But we're simultaneously seeing the rise of hate groups that want us gone. The far right is making its putrid self known again, and every minority and under-represented group is feeling fear as a result.

But in the UK, my home country, we're seeing the rise of a far more insidious threat, where hatred for trans people is hidden by a mask of "women's concerns". You've probably seen people shouting about JK Rowling, Liz Truss, or Suzanne Moore amongst many. You've probably seen the word "TERF" (not a word I particularly like) bandied around.

Similar concerns are voiced by burly white men when they ask about women's rights in Muslim communities. Tabloids voice "genuine concerns" about migrants and how they're simply concerned about safety of the British public.

It's a faux-concern, a means for a hidden attack. Those football lads don't care about women when it isn't a means to attack Muslim people. The tabloids don't care about the safety of the British public when it's a way to make migrants look evil. In turn, the "Women's Concerns" crowd don't care about women. They simply care about attacking trans people. (There is a conversation to be had about deradicalising fringe members drawn in by the core hate crowd, but that's for another time).

These anti-trans masked crusaders are gaining more and more print and air time in the British media. They're starting to influence government policy.

As a result it's been got a lot harder of late to be trans in the UK.

Given these attitudes I don't condemn those who hide their trans status. Hiding is a reaction to fear: no-one hides when they feel safe. But I still think that we, the older long-time transitioned people, the "elders" who have been around for decades, have a duty to be out and to talk honestly. Especially those of us in safe, well-paid, relatively welcoming industries such as tech. Yeah, there's a lot of trans women in tech. does that eye fingers thing at some very complacent people

We need more visibility for trans people, and not be represented by a few celebrities. We need the regular folk to be visible. Those of us who are just getting by and existing need to show that we're real.

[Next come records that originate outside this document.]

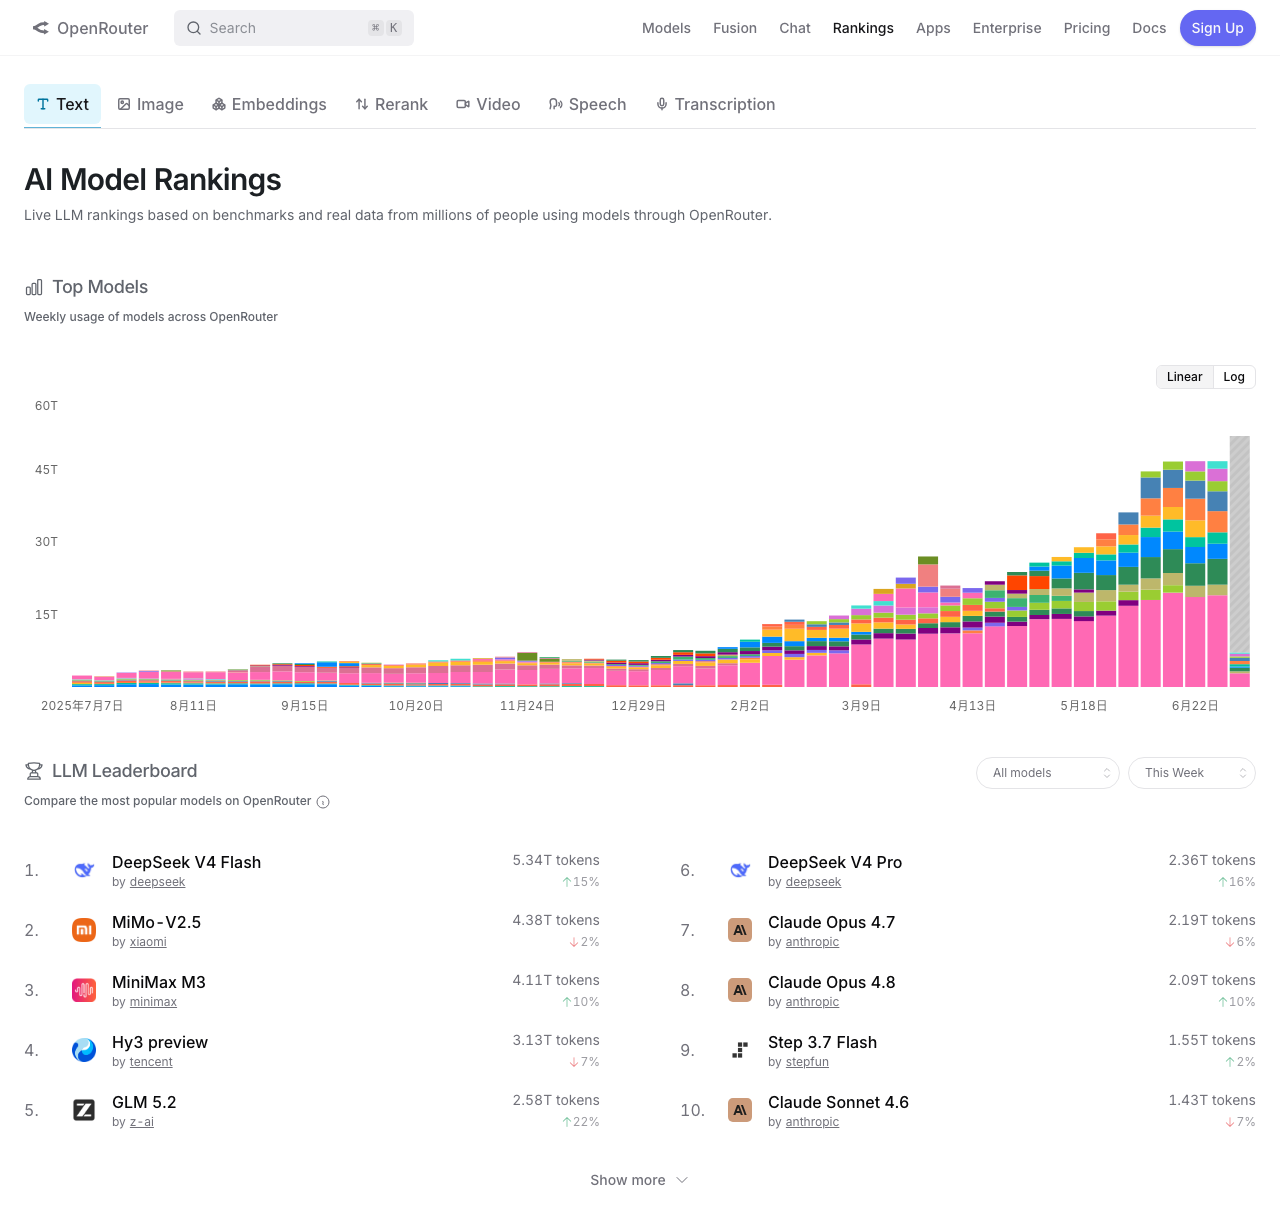
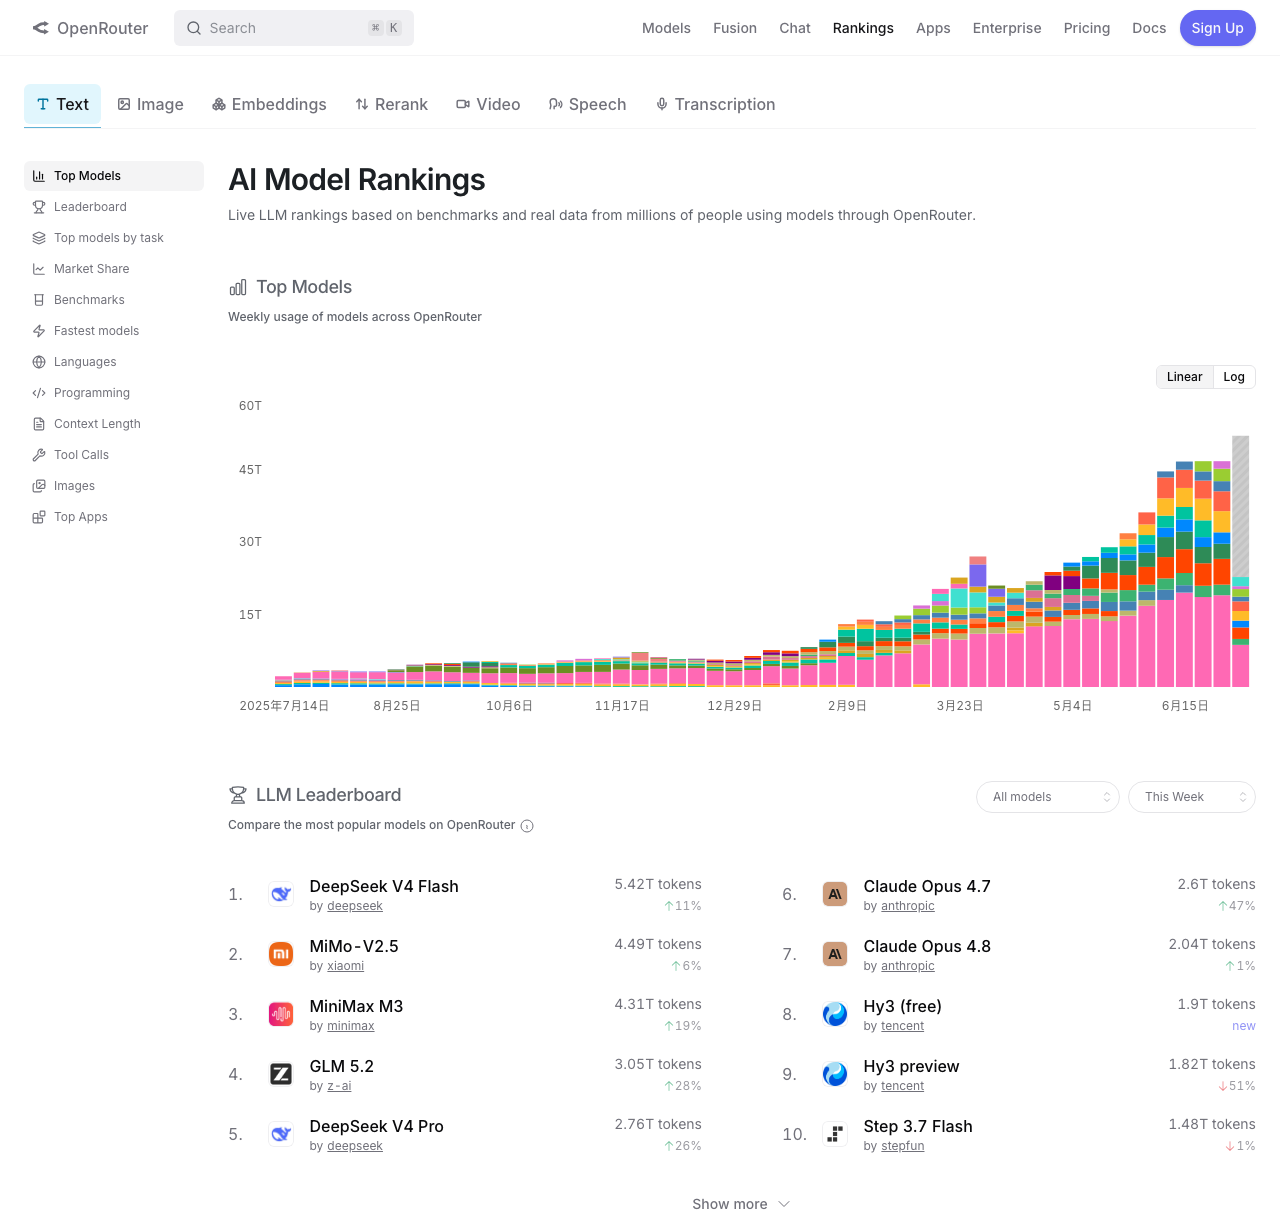
Update OpenRouter snapshot 2026-07-09T00:04:15Z

diff --git a/latest.md b/latest.md
@@ -1,6 +1,6 @@
 # OpenRouter Rankings Snapshot
 
-Generated at: 2026-07-07T00:40:31Z
+Generated at: 2026-07-09T00:04:15Z
 
 Source: https://openrouter.ai/rankings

This is my attempt at that, because I don't want to pull the ladder up behind me and leave all those trans youth of today with no-one to fight at their side, even if my part in the fight is simply existing.

I'm just another woman. Nothing changed. If this post is news to you then I'm still that 40-something vaguely-bitter mad older woman in tech. I've had a different upbringing to most women. I didn't experience the myriad of body issues that are typical of women's teenage years (but I did experience the body horror of growing up male), and I never experienced the awfulness of sexualisation as a child and teen (although I've had it every day since I transitioned, and I've seen it from the other side, resulting in me understanding guys a hell of a lot more than I'd like). But beyond those (pretty huge) things my upbringing probably wasn't as different as you think.

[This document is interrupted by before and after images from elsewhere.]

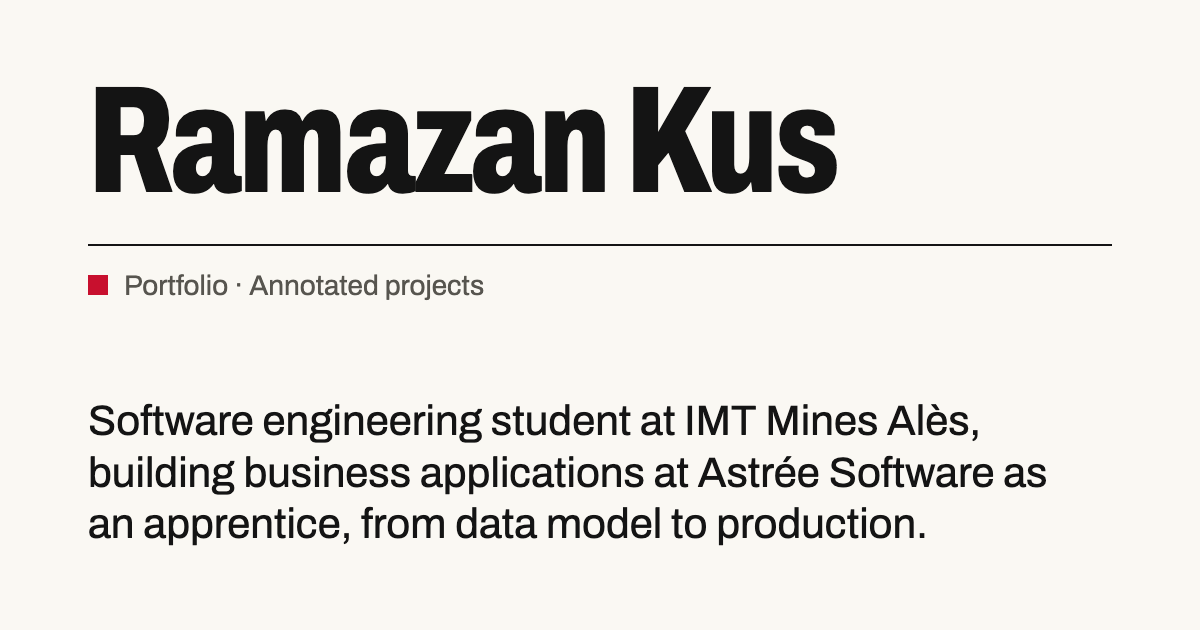
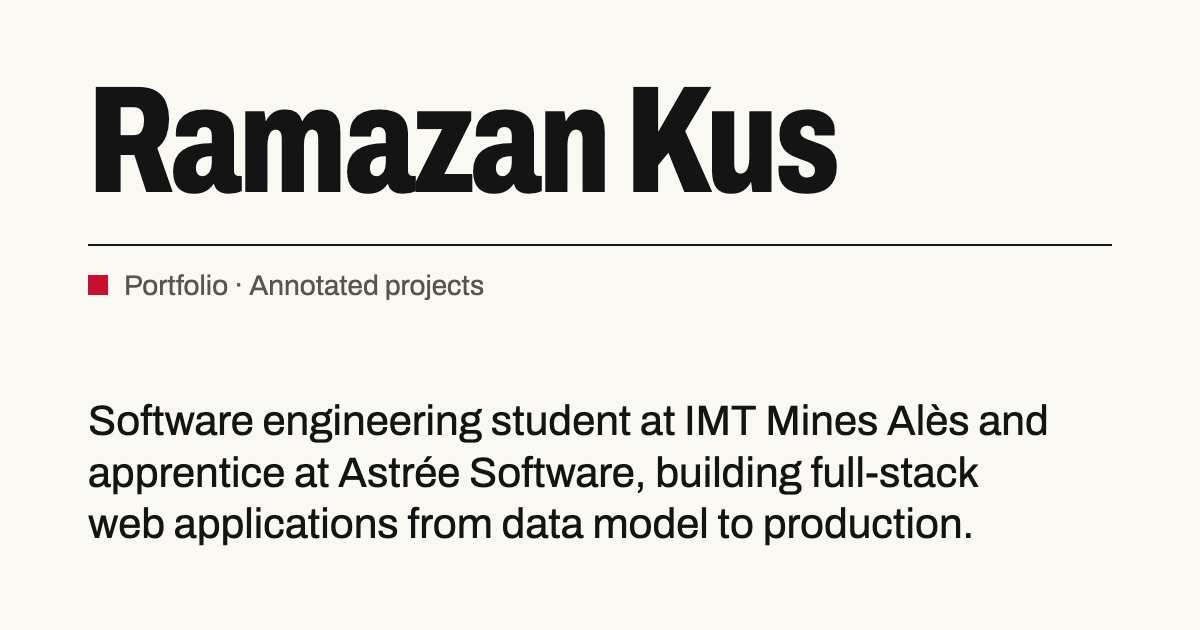
content: describe work as full-stack web applications
The pitch covered only the apprenticeship ("business applications");
personal and school projects are web applications too. Updates the
campaign pitch, CONTENU.md §3 and the regenerated share images.

Changed region(s): [[0.0617, 0.7238, 0.8942, 0.7841], [0.0617, 0.8143, 0.8017, 0.8746], [0.8017, 0.6333, 0.8942, 0.6937]]

diff --git a/scripts/og-image.html b/scripts/og-image.html
@@ -83,16 +83,16 @@
       <div class="header">Portfolio · Projets commentés</div>
       <p>
         Élève ingénieur à IMT Mines Alès, en alternance chez Astrée Software, je
-        développe des applications métier, du modèle de données à la mise en
-        production.
+        développe des applications web full-stack, du modèle de données à la
+        mise en production.
       </p>
     </section>
     <section id="en" lang="en">
       <h1>Ramazan Kus</h1>
       <div class="header">Portfolio · Annotated projects</div>
       <p>
-        Software engineering student at IMT Mines Alès, building business
-        applications at Astrée Software as an apprentice, from data model to
+        Software engineering student at IMT Mines Alès and apprentice at Astrée
+        Software, building full-stack web applications from data model to
         production.
       </p>
     </section>

diff --git a/src/data/campaign.ts b/src/data/campaign.ts
@@ -23,8 +23,8 @@ interface Campaign {
 
 export const campaign: Campaign = {
   pitch: {
-    fr: 'Élève ingénieur à IMT Mines Alès, en alternance chez Astrée Software, je développe des applications métier, du modèle de données à la mise en production.',
-    en: 'Software engineering student at IMT Mines Alès, building business applications at Astrée Software as an apprentice, from data model to production.',
+    fr: 'Élève ingénieur à IMT Mines Alès, en alternance chez Astrée Software, je développe des applications web full-stack, du modèle de données à la mise en production.',
+    en: 'Software engineering student at IMT Mines Alès and apprentice at Astrée Software, building full-stack web applications from data model to production.',
   },
   availability: {
     visible: true,

diff --git a/CONTENU.md b/CONTENU.md
@@ -38,10 +38,10 @@ Hiérarchie actuelle (portée par la campagne, elle bougera) :
 ## 3. Message en une phrase
 
 > **FR** — Élève ingénieur à IMT Mines Alès, en alternance chez Astrée Software, je développe des
-> applications métier, du modèle de données à la mise en production.
+> applications web full-stack, du modèle de données à la mise en production.
 
-> **EN** — Software engineering student at IMT Mines Alès, building business applications at
-> Astrée Software as an apprentice, from data model to production.
+> **EN** — Software engineering student at IMT Mines Alès and apprentice at Astrée Software,
+> building full-stack web applications from data model to production.
 
 Un rôle + une école + une preuve, zéro adjectif, aucune technologie : la stack se montre dans les
 projets et sur `/skills`. Sert aussi de `description` de l'accueil et de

I'm still me. ADHD Charlie. Drunk Charlie. Weird Charlie. Likes being the centre of attention but-not-too-much ambivert Charlie. Caring Charlie. Passionate Charlie. Nothing changed.

If you want to ask me anything, please do. Thanks for reading.

Notes

To satisfy my craving to talk more about being trans you might notice more of trans-specific on my site and in my tweets. Sorry about that if it doesn't interest you. I'm still figuring out how to split things up into "tech" "normal" and "trans" accounts. TBH much of that decision is based on how much I can be bothered and if Twitter unlock my suspended @whalecoiner account.

When I say "If you want to ask me anything" I should make it clear that if it's horribly it's over the line I will of course mock you.

To be clear, things that aren't appropriate to ask of anyone include: their sex life; their genital configuration; any previous names they haven't told you.

I don't need to hear "you're still a woman to me, Charlie". That's not what this is about, and is the kind of micro-aggression stuff that trans people hear every day. I know full well that I'm a woman. I'm not seeking anyone else's assurance on that.

I don't need any fake "solidarity" ally messages. Ally is an verb, not a noun. Go donate to Gendered Intelligence if you want to be an ally.

Now bugger off and be nice to someone.

Tags

This is being talked about elsewhere!